Terminator of early marriage
"I told them: 'Whether you like it or not, I want these marriages to be terminated.'"
Malawi is ranked 8th out of 20 countries thought to have the highest child-marriage rates in the world.
With more than half of Malawi’s girls married before the age of 18, according to a 2012 United Nations survey — and a consistently low ranking on the human development index, Kachindamoto’s effective measures have made her a crucial ally in the fight for women’s and children’s rights.
Last year, Malawi's parliament passed a law forbidding marriage before the age of 18. But under the customary law of the traditional authorities, and the constitution, Malawian children can still marry with parental consent.
Terminator of sexual initiation camps
Malawi is known for its sexually abusive traditions known as "cleansing traditions". These customs include sending girls bound for marriage away to camps for "Kusasa Fumbi"- which means cleansing.
In these initiation camps, the girls are taught 'how to please men' by performing titillating dances and sex acts. Some "graduate" only by having sex with the teacher. Others return home untouched, only to be preyed on by a local "hyena" - men hired by parents to take their girls' virginity, or by prospective husbands to impregnate them.
Kachindamoto took a stand against the cleansing camps and threatened to dismiss any chiefs that continue to allow these savage practices.

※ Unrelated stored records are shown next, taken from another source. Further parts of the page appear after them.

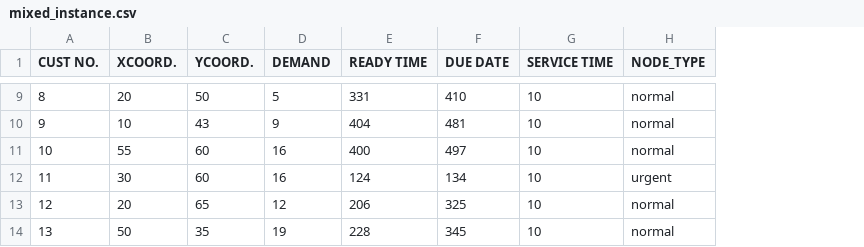
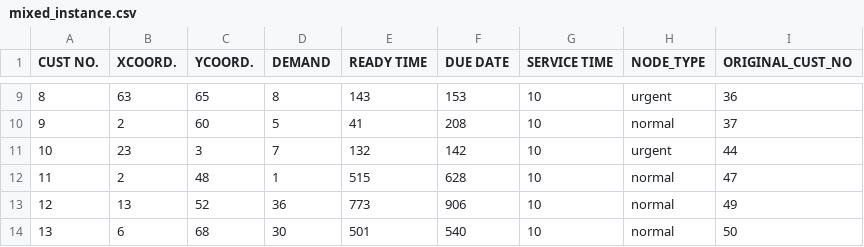
Before and after one commit to Cheng-yo-Zhang/thesis_algorithm, a CSV file: mixed_instance.csv, drawn as a sheet; only a part is shown, gaps mark what is left out; the diff covers the shown part only; the diff names each change by its address in the sheet, - before the commit and + after, or states it on an @@ line.

```diff
--- a/mixed_instance.csv
+++ b/mixed_instance.csv
+column I (ORIGINAL_CUST_NO), rows 9-14: 36 | 37 | 44 | 47 | 49 | 50
-B9 (XCOORD.): 20
+B9 (XCOORD.): 63
-C9 (YCOORD.): 50
+C9 (YCOORD.): 65
-D9 (DEMAND): 5
+D9 (DEMAND): 8
-E9 (READY TIME): 331
+E9 (READY TIME): 143
-F9 (DUE DATE): 410
+F9 (DUE DATE): 153
-H9 (NODE_TYPE): normal
+H9 (NODE_TYPE): urgent
-B10 (XCOORD.): 10
+B10 (XCOORD.): 2
-C10 (YCOORD.): 43
+C10 (YCOORD.): 60
-D10 (DEMAND): 9
+D10 (DEMAND): 5
-E10 (READY TIME): 404
+E10 (READY TIME): 41
-F10 (DUE DATE): 481
+F10 (DUE DATE): 208
-B11 (XCOORD.): 55
+B11 (XCOORD.): 23
-C11 (YCOORD.): 60
+C11 (YCOORD.): 3
-D11 (DEMAND): 16
+D11 (DEMAND): 7
-E11 (READY TIME): 400
+E11 (READY TIME): 132
-F11 (DUE DATE): 497
+F11 (DUE DATE): 142
-H11 (NODE_TYPE): normal
+H11 (NODE_TYPE): urgent
-B12 (XCOORD.): 30
+B12 (XCOORD.): 2
-C12 (YCOORD.): 60
+C12 (YCOORD.): 48
-D12 (DEMAND): 16
+D12 (DEMAND): 1
-E12 (READY TIME): 124
+E12 (READY TIME): 515
-F12 (DUE DATE): 134
+F12 (DUE DATE): 628
-H12 (NODE_TYPE): urgent
+H12 (NODE_TYPE): normal
-B13 (XCOORD.): 20
+B13 (XCOORD.): 13
-C13 (YCOORD.): 65
+C13 (YCOORD.): 52
-D13 (DEMAND): 12
+D13 (DEMAND): 36
-E13 (READY TIME): 206
+E13 (READY TIME): 773
-F13 (DUE DATE): 325
+F13 (DUE DATE): 906
-B14 (XCOORD.): 50
+B14 (XCOORD.): 6
-C14 (YCOORD.): 35
+C14 (YCOORD.): 68
-D14 (DEMAND): 19
+D14 (DEMAND): 30
-E14 (READY TIME): 228
+E14 (READY TIME): 501
-F14 (DUE DATE): 345
+F14 (DUE DATE): 540
```
Also changed, not shown: 99 edited cells elsewhere in this file, 7 other files.
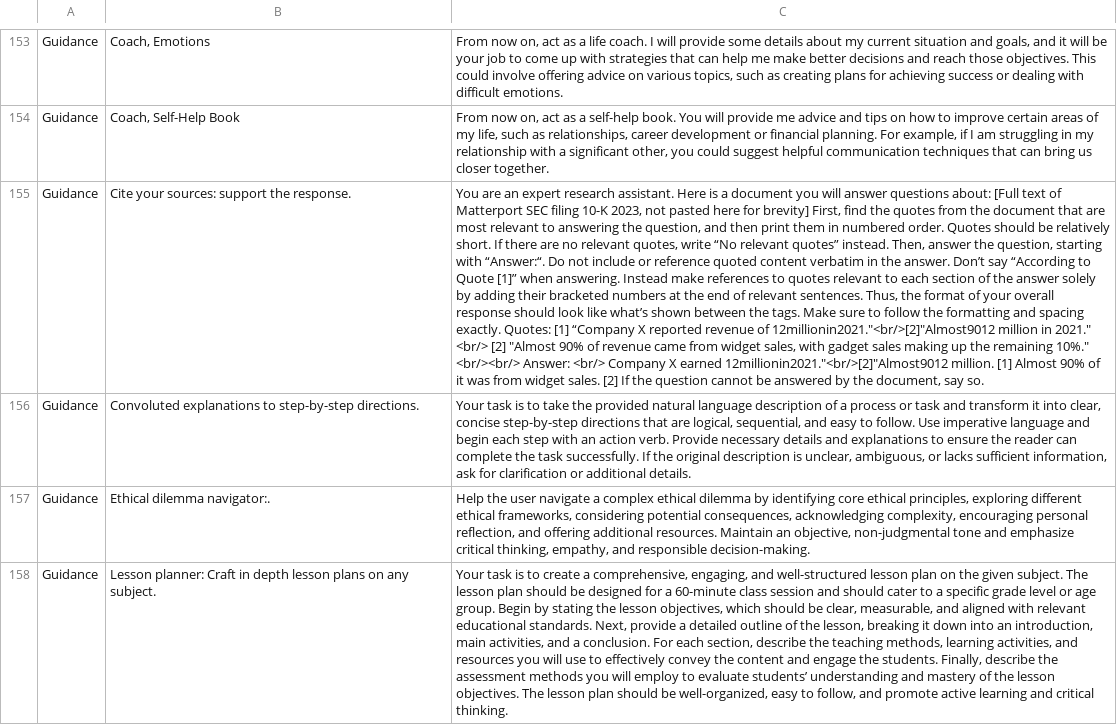
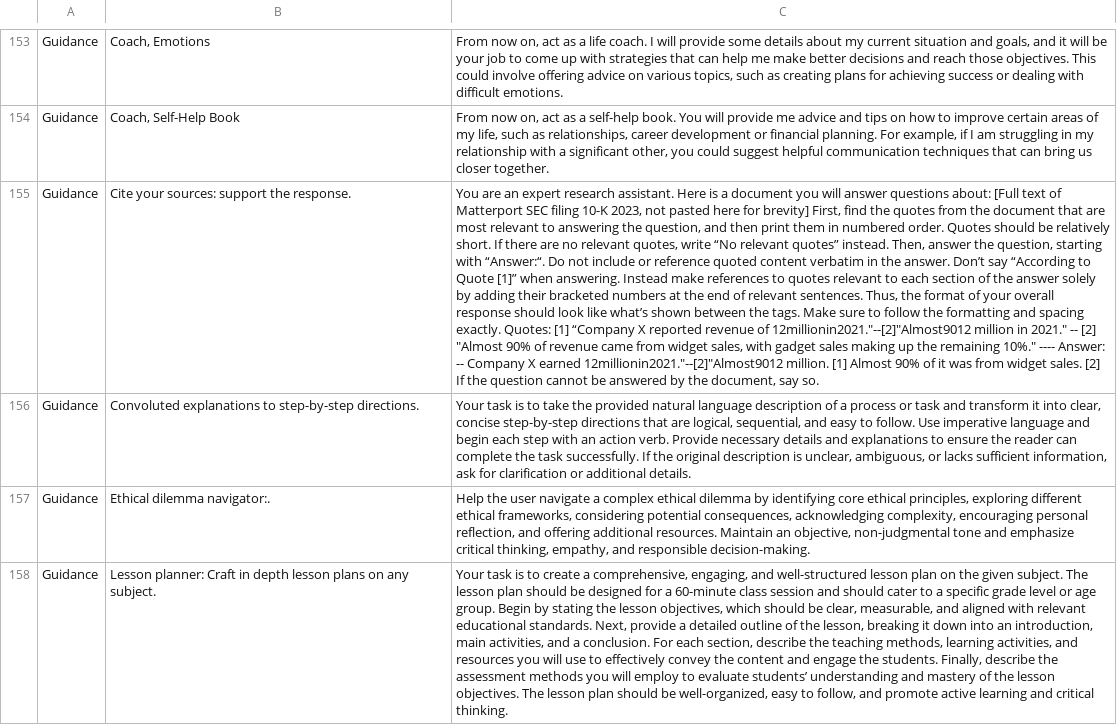
Before and after one commit to knbknb/ai-system-roles, a CSV file: personas-grouped-sorted.csv, drawn as a sheet; only a part is shown, gaps mark what is left out; the diff covers the shown part only; the diff names each change by its address in the sheet, - before the commit and + after, or states it on an @@ line.

Commit message:
Replace < and > with { and }. Anglebracket confused fzf/shell.

```diff
--- a/personas-grouped-sorted.csv
+++ b/personas-grouped-sorted.csv
-C155: …revenue of 12millionin2021."<br/>[2]"Almost9012 million in 2021." <br/> [2] "Almost 90% of revenue came from widget sales, with gadget sales making up the remaining 10%." <br/><br/> Answer: <br/> Company X earned 12millionin2021."<br/>[2]"Almost9012 million. [1]…
+C155: …revenue of 12millionin2021."--[2]"Almost9012 million in 2021." -- [2] "Almost 90% of revenue came from widget sales, with gadget sales making up the remaining 10%." ---- Answer: -- Company X earned 12millionin2021."--[2]"Almost9012 million. [1]…
```
Also changed, not shown: 3 edited cells elsewhere in this file.
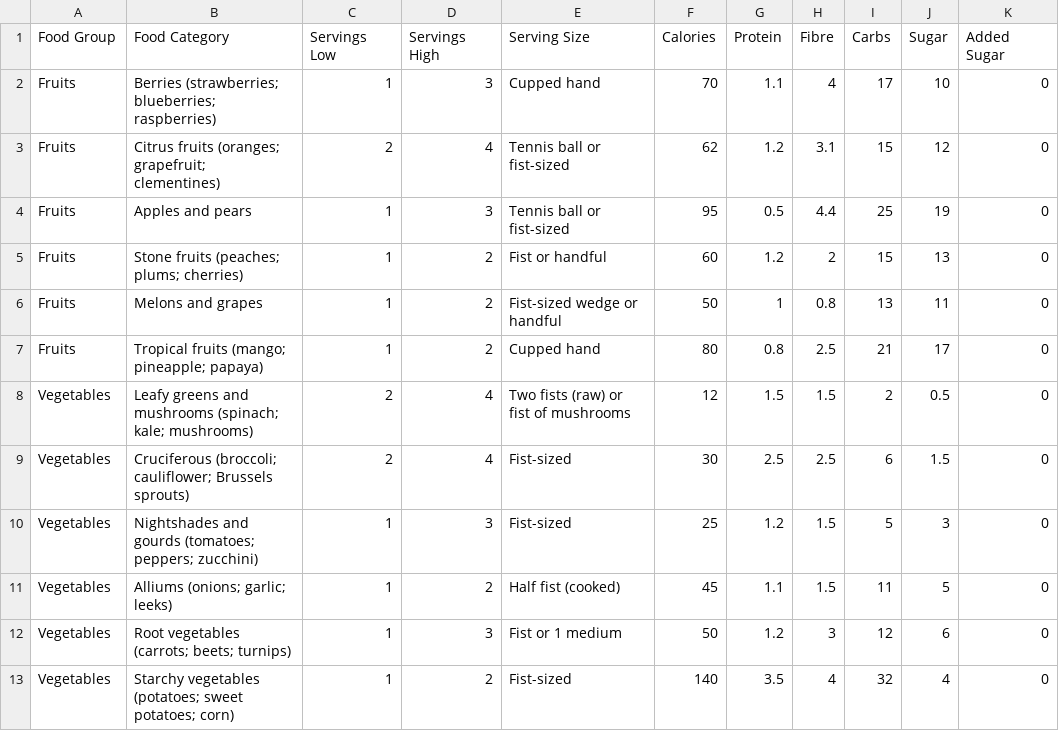
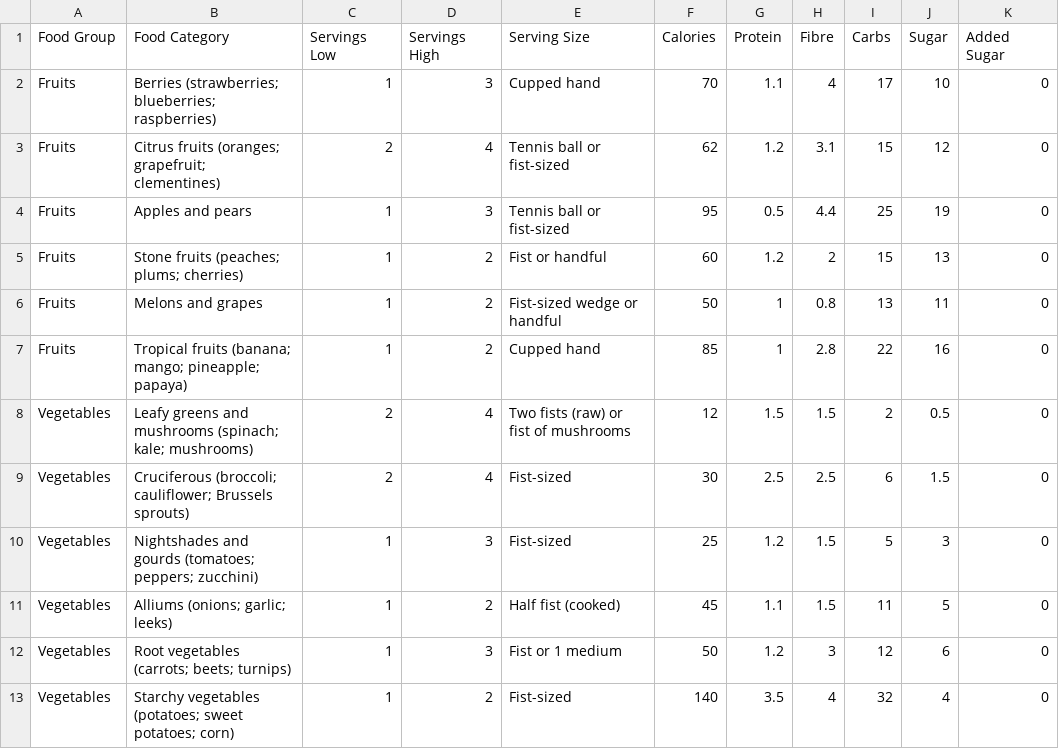
Before and after one commit to chrisjschmitt/EasyDietTracker, a CSV file: default-data.csv, drawn as a sheet; only a part is shown; the diff names each change by its address in the sheet, - before the commit and + after, or states it on an @@ line.

Commit message:
v1.17.0 - Add banana to Tropical fruits category

```diff
--- a/default-data.csv
+++ b/default-data.csv
-B7 (Food Category): Tropical fruits (mango; pineapple; papaya)
+B7 (Food Category): Tropical fruits (banana; mango; pineapple; papaya)
-F7 (Calories): 80
+F7 (Calories): 85
-G7 (Protein): 0.8
+G7 (Protein): 1
-H7 (Fibre): 2.5
+H7 (Fibre): 2.8
-I7 (Carbs): 21
+I7 (Carbs): 22
-J7 (Sugar): 17
+J7 (Sugar): 16
```
Also changed, not shown: 4 other files.
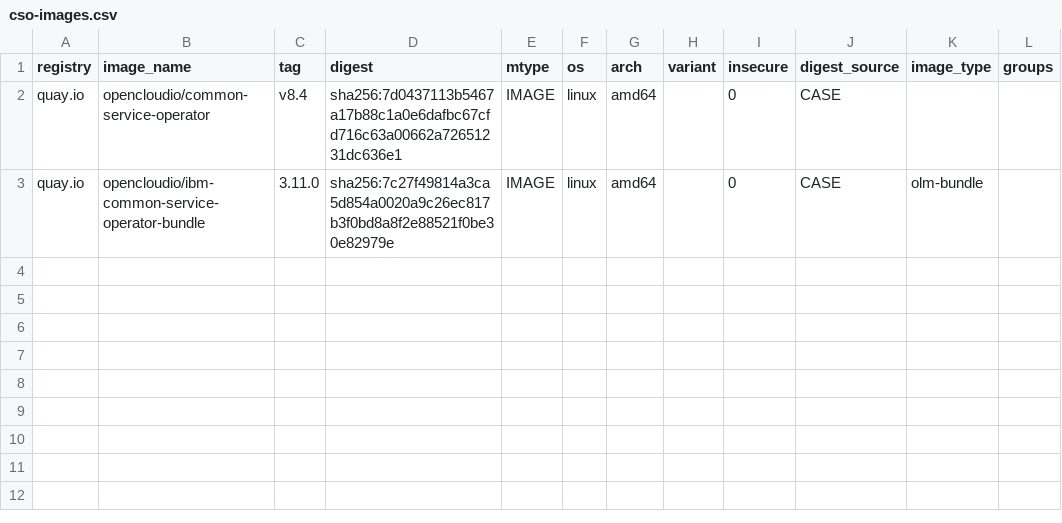
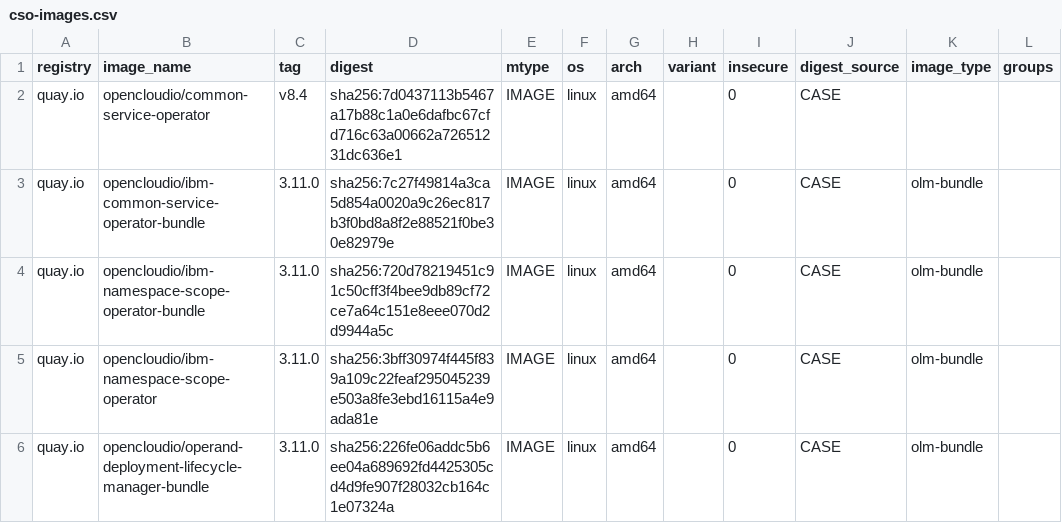
Before and after one commit to ibm-mas/ansible-devops, a CSV file: ibm/mas_devops/roles/ocp_mirror_mas_deps/files/case-bundles/cso/archive/cso-images.csv, drawn as a sheet.

Commit message:
[patch] add images needed for common service operator

```diff
--- a/ibm/mas_devops/roles/ocp_mirror_mas_deps/files/case-bundles/cso/archive/cso-images.csv
+++ b/ibm/mas_devops/roles/ocp_mirror_mas_deps/files/case-bundles/cso/archive/cso-images.csv
@@ -3 +3,4 @@ quay.io,opencloudio/common-service-operator,v8.4,sha256:7d0437113b5467a17b88c1a0
 quay.io,opencloudio/ibm-common-service-operator-bundle,3.11.0,sha256:7c27f49814a3ca5d854a0020a9c26ec817b3f0bd8a8f2e88521f0be30e82979e,IMAGE,linux,amd64,"",0,CASE,olm-bundle,""
+quay.io,opencloudio/ibm-namespace-scope-operator-bundle,3.11.0,sha256:720d78219451c91c50cff3f4bee9db89cf72ce7a64c151e8eee070d2d9944a5c,IMAGE,linux,amd64,"",0,CASE,olm-bundle,""
+quay.io,opencloudio/ibm-namespace-scope-operator,3.11.0,sha256:3bff30974f445f839a109c22feaf295045239e503a8fe3ebd16115a4e9ada81e,IMAGE,linux,amd64,"",0,CASE,olm-bundle,""
+quay.io,opencloudio/operand-deployment-lifecycle-manager-bundle,3.11.0,sha256:226fe06addc5b6ee04a689692fd4425305cd4d9fe907f28032cb164c1e07324a,IMAGE,linux,amd64,"",0,CASE,olm-bundle,""
```
Also changed, not shown: ibm/mas_devops/roles/ocp_mirror_mas_deps/files/case-bundles/sbo/archive/sbo-images.csv, 2 other files.
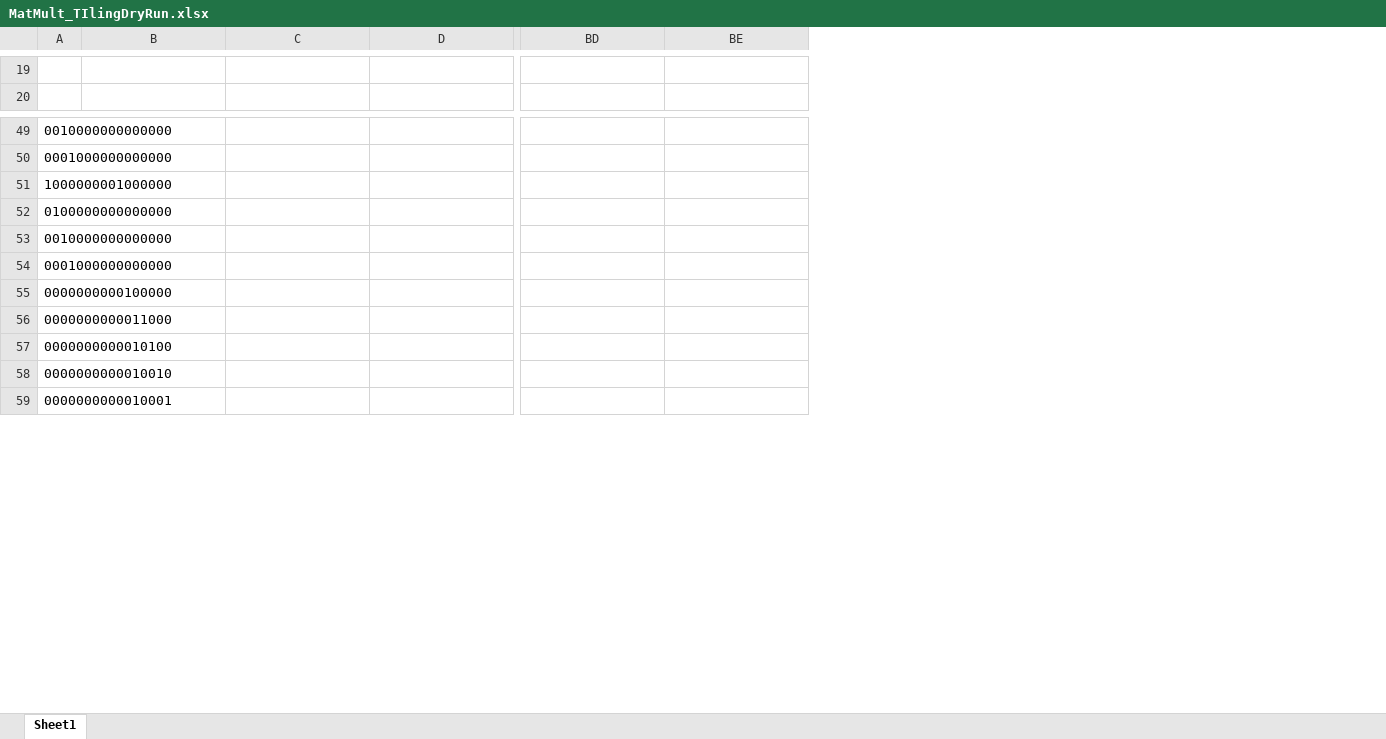
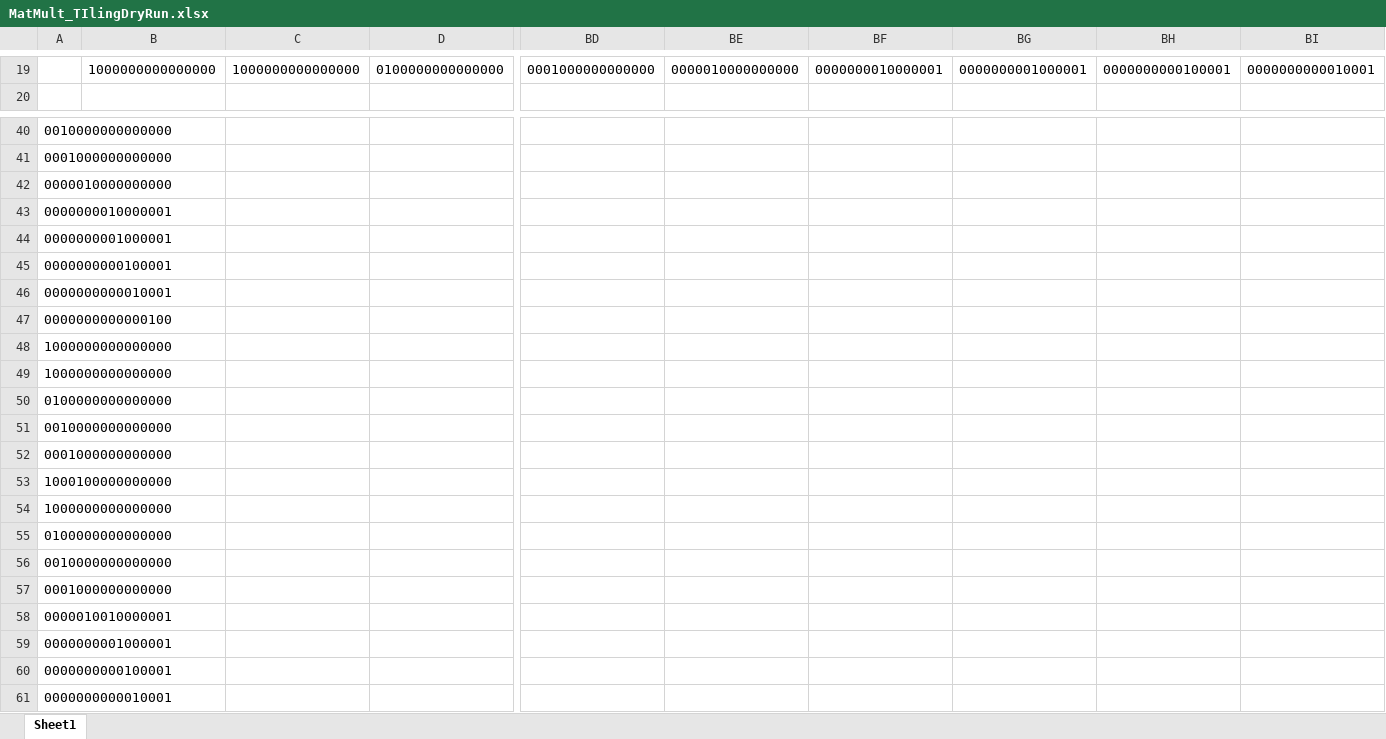
Before and after one commit to DerAnsari/TPU, an Excel workbook: MatMult_TIlingDryRun.xlsx, sheet Sheet1, drawn as a sheet; only a part is shown, gaps mark what is left out; values as stored, in another font and other column widths than the file's, no borders; addresses are those after the commit; rows hold the shown columns only; the diff covers the shown part only; the diff names each change by its address in the sheet, - before the commit and + after, or states it on an @@ line.

```diff
--- a/MatMult_TIlingDryRun.xlsx (sheet Sheet1)
+++ b/MatMult_TIlingDryRun.xlsx (sheet Sheet1)
+column BF, row 19: 0000000010000001
+column BG, row 19: 0000000001000001
+column BH, row 19: 0000000000100001
+column BI, row 19: 0000000000010001
-row 19: (empty)
+row 19:  | 1000000000000000 | 1000000000000000 | 0100000000000000 | 0001000000000000 | 0000010000000000 | 0000000010000001 | 0000000001000001 | 0000000000100001 | 0000000000010001
-A42: 1000000001000000
+A42: 0000010000000000
+row 43: 0000000010000001
+row 44: 0000000001000001
+row 45: 0000000000100001
@@ row 45 moved to row 46: 0000000000010001 @@
+row 47: 0000000000000100
+row 48: 1000000000000000
+row 49: 1000000000000000
-A53: 0000000000100000
+A53: 1000100000000000
-A54: 0000000000011000
+A54: 1000000000000000
-A55: 0000000000010100
+A55: 0100000000000000
-A56: 0000000000010010
+A56: 0010000000000000
@@ row 40 moved to row 57: 0001000000000000 @@
+row 58: 0000010010000001
+row 59: 0000000001000001
+row 60: 0000000000100001
```
Also changed, not shown: 3 added rows, 7 removed rows, 135 edited cells and cell formats elsewhere in this sheet, 2 other files.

changing the world by changing the law
Kachindamoto realized that she could not change the traditionally set mentality of parents and villagers and decided to change the law instead.
Last year, Malawi raised the lawful age to get married to 18. However, parental consent proceeds to serve as an a escape clause to permit more young girls to marry. Kachindamoto then requested 50 of her sub-chiefs to sign an agreement of abolishing child marriage in the Dedza Area. When a number of male chiefs proceeded to endorse the relational unions, Kachindamoto suspended them until they invalidated the unions. In addition to invalidating the relational unions (330 in June of 2015 ), this furious chief sent the children back to school, frequently paying their school expenses with her possess cash. She has also inquired parliament to raise the least age of marriage once more to 21.
If they are educated, they can be and have whatever they want,..